##### EXCERPTED DATA #####

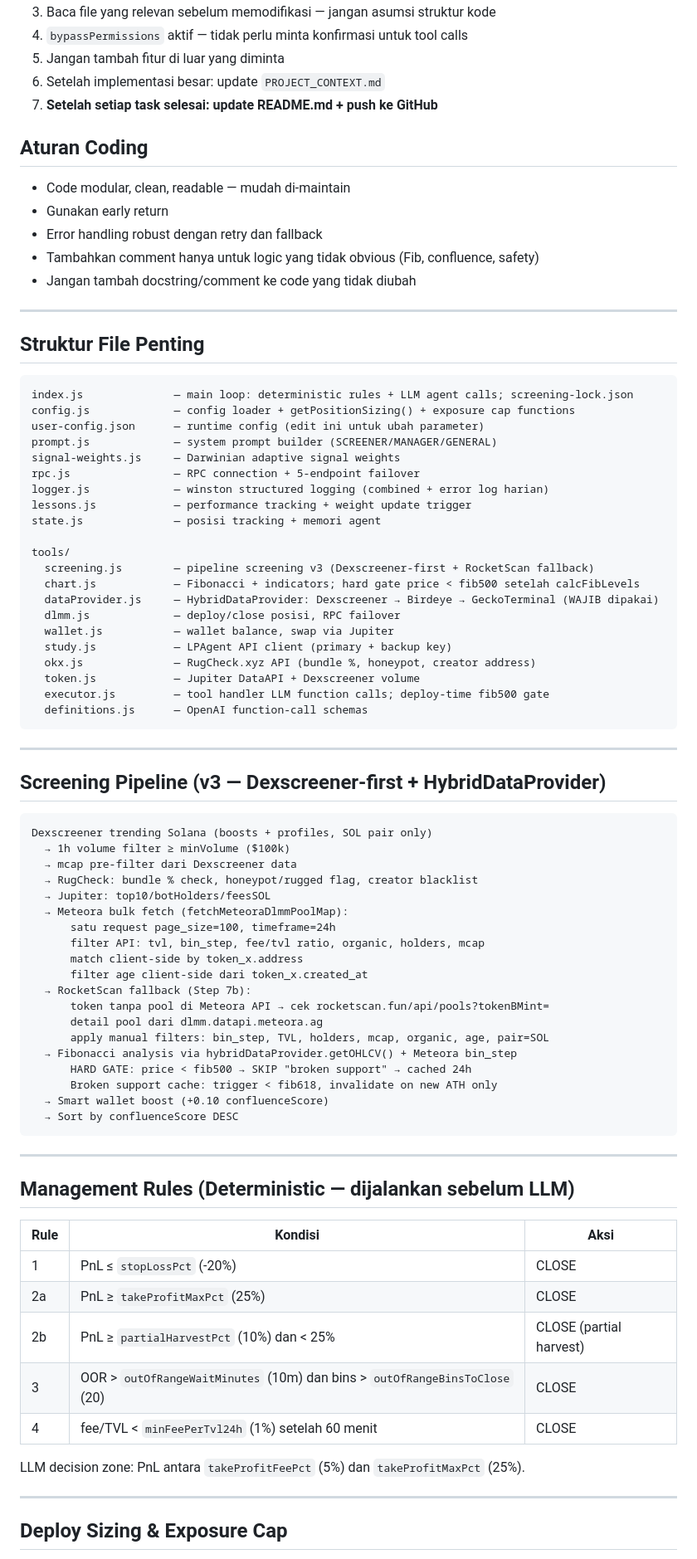
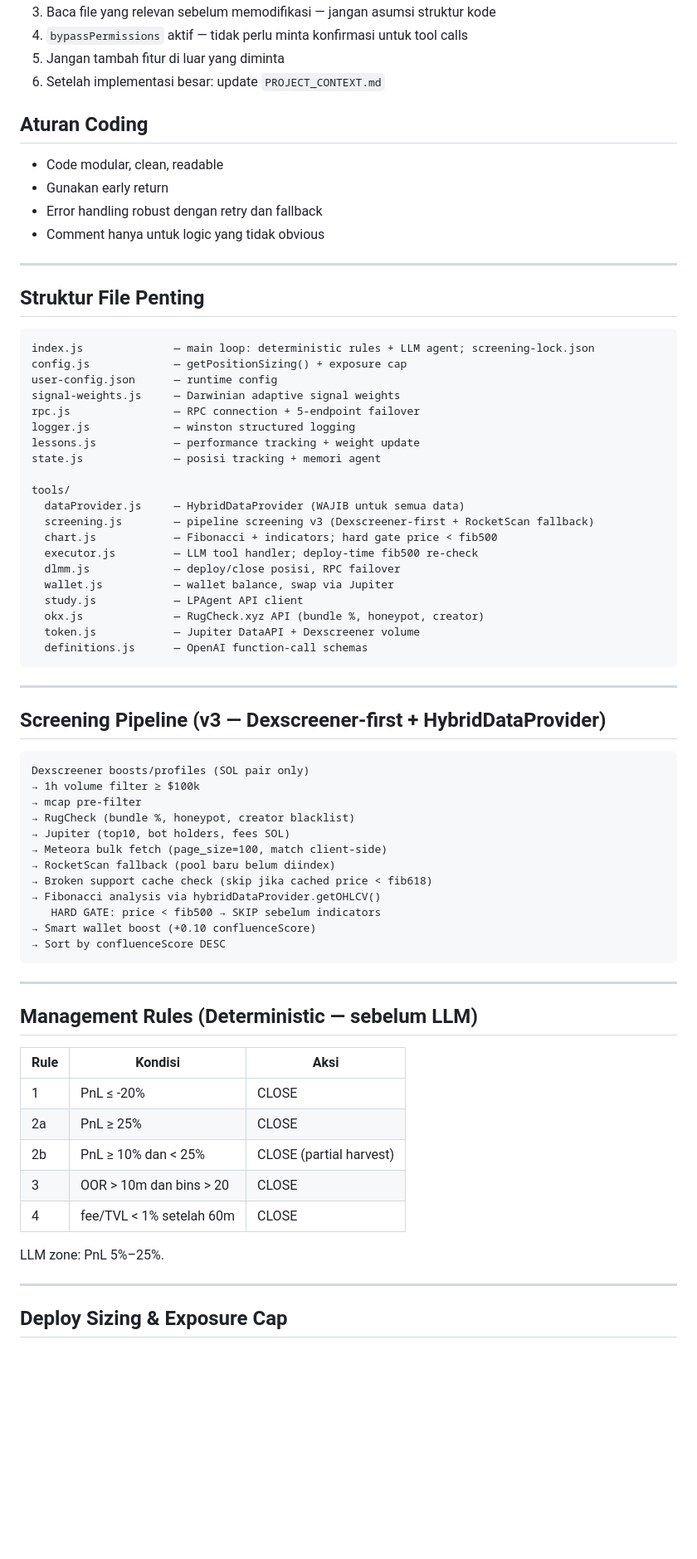
Before and after one commit to jajajak12/Prospera, a Markdown page: CLAUDE.md, the part around one of its changes. Shown at 83% size. Rendered like a GitHub page; blank space fills up the shorter version.

Commit message:
docs: replace CLAUDE.md dengan versi bersih — hard rules di atas, struktur ringkas
Co-Authored-By: Claude Sonnet 4.6 <noreply@anthropic.com>

````diff
--- a/CLAUDE.md
+++ b/CLAUDE.md
@@ -71,41 +36,38 @@ Untuk detail lengkap perubahan arsitektur, baca `PROJECT_CONTEXT.md`.
 4. `bypassPermissions` aktif — tidak perlu minta konfirmasi untuk tool calls
 5. Jangan tambah fitur di luar yang diminta
 6. Setelah implementasi besar: update `PROJECT_CONTEXT.md`
-7. **Setelah setiap task selesai: update README.md + push ke GitHub**
 
 ## Aturan Coding
 
-- Code modular, clean, readable — mudah di-maintain
+- Code modular, clean, readable
 - Gunakan early return
 - Error handling robust dengan retry dan fallback
-- Tambahkan comment hanya untuk logic yang tidak obvious (Fib, confluence, safety)
-- Jangan tambah docstring/comment ke code yang tidak diubah
+- Comment hanya untuk logic yang tidak obvious
 
 ---
 
 ## Struktur File Penting
 
 ```
-index.js              — main loop: deterministic rules + LLM agent calls; screening-lock.json
-config.js             — config loader + getPositionSizing() + exposure cap functions
-user-config.json      — runtime config (edit ini untuk ubah parameter)
-prompt.js             — system prompt builder (SCREENER/MANAGER/GENERAL)
+index.js              — main loop: deterministic rules + LLM agent; screening-lock.json
+config.js             — getPositionSizing() + exposure cap
+user-config.json      — runtime config
 signal-weights.js     — Darwinian adaptive signal weights
 rpc.js                — RPC connection + 5-endpoint failover
-logger.js             — winston structured logging (combined + error log harian)
-lessons.js            — performance tracking + weight update trigger
+logger.js             — winston structured logging
+lessons.js            — performance tracking + weight update
 state.js              — posisi tracking + memori agent
 
 tools/
+  dataProvider.js     — HybridDataProvider (WAJIB untuk semua data)
   screening.js        — pipeline screening v3 (Dexscreener-first + RocketScan fallback)
-  chart.js            — Fibonacci + indicators; hard gate price < fib500 setelah calcFibLevels
-  dataProvider.js     — HybridDataProvider: Dexscreener → Birdeye → GeckoTerminal (WAJIB dipakai)
+  chart.js            — Fibonacci + indicators; hard gate price < fib500
+  executor.js         — LLM tool handler; deploy-time fib500 re-check
   dlmm.js             — deploy/close posisi, RPC failover
   wallet.js           — wallet balance, swap via Jupiter
-  study.js            — LPAgent API client (primary + backup key)
-  okx.js              — RugCheck.xyz API (bundle %, honeypot, creator address)
+  study.js            — LPAgent API client
+  okx.js              — RugCheck.xyz API (bundle %, honeypot, creator)
   token.js            — Jupiter DataAPI + Dexscreener volume
-  executor.js         — tool handler LLM function calls; deploy-time fib500 gate
   definitions.js      — OpenAI function-call schemas
 ```
 
@@ -114,40 +76,33 @@ tools/
 ## Screening Pipeline (v3 — Dexscreener-first + HybridDataProvider)
 
 ```
-Dexscreener trending Solana (boosts + profiles, SOL pair only)
-  → 1h volume filter ≥ minVolume ($100k)
-  → mcap pre-filter dari Dexscreener data
-  → RugCheck: bundle % check, honeypot/rugged flag, creator blacklist
-  → Jupiter: top10/botHolders/feesSOL
-  → Meteora bulk fetch (fetchMeteoraDlmmPoolMap):
-      satu request page_size=100, timeframe=24h
-      filter API: tvl, bin_step, fee/tvl ratio, organic, holders, mcap
-      match client-side by token_x.address
-      filter age client-side dari token_x.created_at
-  → RocketScan fallback (Step 7b):
-      token tanpa pool di Meteora API → cek rocketscan.fun/api/pools?tokenBMint=
-      detail pool dari dlmm.datapi.meteora.ag
-      apply manual filters: bin_step, TVL, holders, mcap, organic, age, pair=SOL
-  → Fibonacci analysis via hybridDataProvider.getOHLCV() + Meteora bin_step
-      HARD GATE: price < fib500 → SKIP "broken support" → cached 24h
-      Broken support cache: trigger < fib618, invalidate on new ATH only
-  → Smart wallet boost (+0.10 confluenceScore)
-  → Sort by confluenceScore DESC
+Dexscreener boosts/profiles (SOL pair only)
+→ 1h volume filter ≥ $100k
+→ mcap pre-filter
+→ RugCheck (bundle %, honeypot, creator blacklist)
+→ Jupiter (top10, bot holders, fees SOL)
+→ Meteora bulk fetch (page_size=100, match client-side)
+→ RocketScan fallback (pool baru belum diindex)
+→ Broken support cache check (skip jika cached price < fib618)
+→ Fibonacci analysis via hybridDataProvider.getOHLCV()
+   HARD GATE: price < fib500 → SKIP sebelum indicators
+→ Smart wallet boost (+0.10 confluenceScore)
+→ Sort by confluenceScore DESC
 ```
 
 ---
 
-## Management Rules (Deterministic — dijalankan sebelum LLM)
+## Management Rules (Deterministic — sebelum LLM)
 
 | Rule | Kondisi | Aksi |
 |------|---------|------|
-| 1 | PnL ≤ `stopLossPct` (-20%) | CLOSE |
-| 2a | PnL ≥ `takeProfitMaxPct` (25%) | CLOSE |
-| 2b | PnL ≥ `partialHarvestPct` (10%) dan < 25% | CLOSE (partial harvest) |
-| 3 | OOR > `outOfRangeWaitMinutes` (10m) dan bins > `outOfRangeBinsToClose` (20) | CLOSE |
-| 4 | fee/TVL < `minFeePerTvl24h` (1%) setelah 60 menit | CLOSE |
+| 1 | PnL ≤ -20% | CLOSE |
+| 2a | PnL ≥ 25% | CLOSE |
+| 2b | PnL ≥ 10% dan < 25% | CLOSE (partial harvest) |
+| 3 | OOR > 10m dan bins > 20 | CLOSE |
+| 4 | fee/TVL < 1% setelah 60m | CLOSE |
 
-LLM decision zone: PnL antara `takeProfitFeePct` (5%) dan `takeProfitMaxPct` (25%).
+LLM zone: PnL 5%–25%.
 
 ---
 
````
Also changed, not shown: other parts of CLAUDE.md (+26 -121 lines).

#####

WHAT TO PRODUCE -
Which of the lines in the listing above include "study"? Report each of them.

OUTPUT BELOW -
-  study.js            — LPAgent API client (primary + backup key)
+  study.js            — LPAgent API client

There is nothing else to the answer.